Search each line below for the word "fill" and list those that contain it.

▽

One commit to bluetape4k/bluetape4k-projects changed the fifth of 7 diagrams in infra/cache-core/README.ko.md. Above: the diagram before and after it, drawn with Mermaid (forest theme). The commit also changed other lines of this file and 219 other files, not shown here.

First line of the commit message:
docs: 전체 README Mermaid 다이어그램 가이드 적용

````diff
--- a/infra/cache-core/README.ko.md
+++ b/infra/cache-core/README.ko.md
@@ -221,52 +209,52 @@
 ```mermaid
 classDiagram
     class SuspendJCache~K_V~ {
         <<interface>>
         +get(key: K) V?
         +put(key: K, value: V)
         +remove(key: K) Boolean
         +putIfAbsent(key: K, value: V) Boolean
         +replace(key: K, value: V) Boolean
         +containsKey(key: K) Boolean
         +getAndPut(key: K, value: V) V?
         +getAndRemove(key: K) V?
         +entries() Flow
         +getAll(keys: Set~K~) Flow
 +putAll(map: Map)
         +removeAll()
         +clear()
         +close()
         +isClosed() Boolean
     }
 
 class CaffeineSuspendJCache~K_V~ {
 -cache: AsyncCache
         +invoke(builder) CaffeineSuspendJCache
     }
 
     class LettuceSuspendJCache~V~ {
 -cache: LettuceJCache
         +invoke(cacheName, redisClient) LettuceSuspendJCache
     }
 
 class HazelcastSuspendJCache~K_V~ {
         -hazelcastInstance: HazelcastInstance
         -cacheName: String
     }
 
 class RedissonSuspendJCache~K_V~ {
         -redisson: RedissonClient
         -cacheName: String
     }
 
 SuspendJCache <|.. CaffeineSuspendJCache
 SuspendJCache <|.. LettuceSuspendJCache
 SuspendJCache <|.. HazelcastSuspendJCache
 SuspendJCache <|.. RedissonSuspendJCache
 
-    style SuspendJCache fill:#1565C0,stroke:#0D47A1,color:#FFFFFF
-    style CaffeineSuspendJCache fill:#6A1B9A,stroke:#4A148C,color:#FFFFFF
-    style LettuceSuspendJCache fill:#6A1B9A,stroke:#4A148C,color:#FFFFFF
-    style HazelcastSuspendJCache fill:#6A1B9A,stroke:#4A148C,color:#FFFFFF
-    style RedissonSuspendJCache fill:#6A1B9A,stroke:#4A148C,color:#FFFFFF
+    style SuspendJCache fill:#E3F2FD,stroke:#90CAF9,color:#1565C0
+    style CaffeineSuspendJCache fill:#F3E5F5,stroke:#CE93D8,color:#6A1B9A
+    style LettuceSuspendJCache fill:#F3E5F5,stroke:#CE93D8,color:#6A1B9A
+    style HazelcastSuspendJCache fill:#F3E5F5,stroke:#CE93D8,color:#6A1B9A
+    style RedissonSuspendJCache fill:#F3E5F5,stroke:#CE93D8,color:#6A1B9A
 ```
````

△

(Response to this exercise):
-    style SuspendJCache fill:#1565C0,stroke:#0D47A1,color:#FFFFFF
-    style CaffeineSuspendJCache fill:#6A1B9A,stroke:#4A148C,color:#FFFFFF
-    style LettuceSuspendJCache fill:#6A1B9A,stroke:#4A148C,color:#FFFFFF
-    style HazelcastSuspendJCache fill:#6A1B9A,stroke:#4A148C,color:#FFFFFF
-    style RedissonSuspendJCache fill:#6A1B9A,stroke:#4A148C,color:#FFFFFF
+    style SuspendJCache fill:#E3F2FD,stroke:#90CAF9,color:#1565C0
+    style CaffeineSuspendJCache fill:#F3E5F5,stroke:#CE93D8,color:#6A1B9A
+    style LettuceSuspendJCache fill:#F3E5F5,stroke:#CE93D8,color:#6A1B9A
+    style HazelcastSuspendJCache fill:#F3E5F5,stroke:#CE93D8,color:#6A1B9A
+    style RedissonSuspendJCache fill:#F3E5F5,stroke:#CE93D8,color:#6A1B9A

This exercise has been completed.